Travel and landscape photographer Kamil Pekala covers the basic tools and requirements of the shoot for the first part of his Milky Way photography tutorial. Without further ado, let’s watch his video and dissect the chapters.
For astrophotography in general, you’ll need an actual camera: your smartphone, no matter how good it takes photos, simply won’t do. This is because smartphones have really tiny sensors compared to Mirrorless and DSLR cameras. The sensor size is crucial to how a camera performs in low light; it’s one of those things where bigger is better. So, if you already have an interchangeable lens camera, whether it’s a Mirrorless or entry-level DSLR, you’re good to go.
As for the lens, you can already give Milky Way photography a go with your kit lens, or the lens bundled with your camera. But, if you find later that you want to upgrade, what you have to look for is the aperture. Lenses with wide apertures — also called fast lenses — are your best bet because they let more light in. Kamil recommends Samyang (Europe) or Rokinon (US) for APS-C cameras, or Sigma (especially the “Art” series lenses) for Full Frame cameras.
You’ll also need a sturdy and reliable tripod because shooting the night sky requires slow shutter speeds or long exposures. The tripod will keep your camera steady during the exposure. You don’t need a super expensive one right away, but make sure it can support the full weight of your lens and camera combo. Later on, if you decide that you want to advance your astrophotography to shooting Deep Sky objects, you’ll need more advanced equipment which also tends to be heavier. That will warrant a more specialized and more professional tripod option.
Next comes two things of great importance to a Milky Way shoot: where to go and when to go. For the first, you need to go as far away from the city to avoid light pollution: it has to be completely dark. For this, Kamil recommends using an app called PlanIt for Photographers. Among its features is a Dark Sky map, which shows spots in your area where you can go for completely dark skies. PlanIt also has a feature that tells you the time of the year (month) when the Milky Way’s center will be visible in the night sky, whether you’re in the Northern or Southern Hemisphere. You can even scroll through the days to see how the Milky Way’s position in the sky changes from day to day. Once you have chosen a month, you also have to account for the lunar cycle so you can determine when the New Moon is — the best part of the month to shoot. PlanIt also has a Moon phase feature, but you can also use this cheat sheet for a quick reference.
Lastly, don’t forget to check weather forecasts for the dates you plan to shoot. You don’t want cloudy night skies or rain to ruin your shoot!

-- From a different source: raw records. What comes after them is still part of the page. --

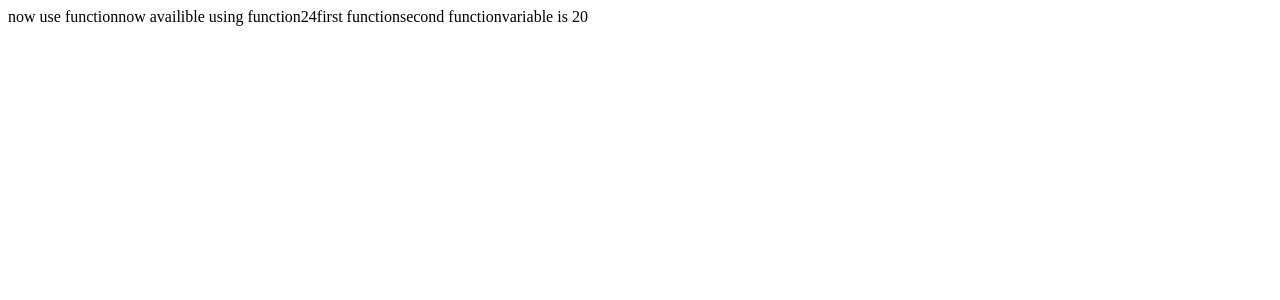
Repository: dudals3844/php_study
Page: http://localhost/hello.php
The author's editor kept a record of every edit. The page is drawn from the files as they stood at one moment, then again after the next edit.
The browser window is 1280 px wide. The pictures show the whole page.
The page is run by PHP 8.4 with error messages shown; the project is at /var/www/html/.

Above is the page before.

### hello.php
<?php
    //http://tcpschool.com/php/php_function_basic 공부하는 사이트
    //parameter argument

    //using function

    $makefunc = true;

    if($makefunc) {
        function func() {
            echo "now use function";

        }
        func();
        //함수를 호출할 수 있습니다.

    }

    //function within function

    function out(){
        function in(){
            echo "now availible using function";
        }
    }

    out();
    in();

    //recursive function

    function factorial($num){
        if($num > 1){
            return $num*factorial($num-1);
        } else {
            return 1;
        }
    }
    echo factorial(4);


    //variable function
    function first(){
        echo "first function";
    }

    function second($para){
        echo "second function";
        echo "variable is {$para}";
    }

    $func = "first";
    $func();
    $func = "second";
    $func(20);
?>

After the next edit:
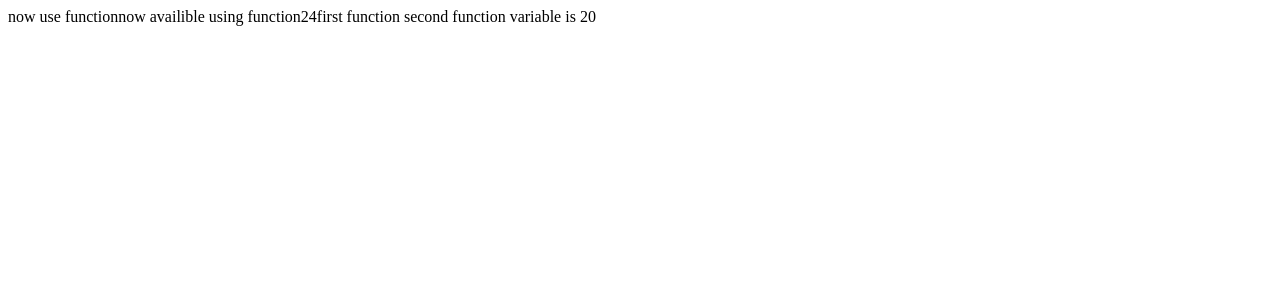
The edit:
--- a/hello.php
+++ b/hello.php
@@ -45,8 +45,8 @@
     }
 
     function second($para){
-        echo "second function";
-        echo "variable is {$para}";
+        echo " second function ";
+        echo " variable is {$para} ";
     }
 
     $func = "first";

Check out Kamil Pekala’s YouTube channel for more of his photography tips and tricks.
Cover photo by Andrea Securo. Used with Creative Commons permission.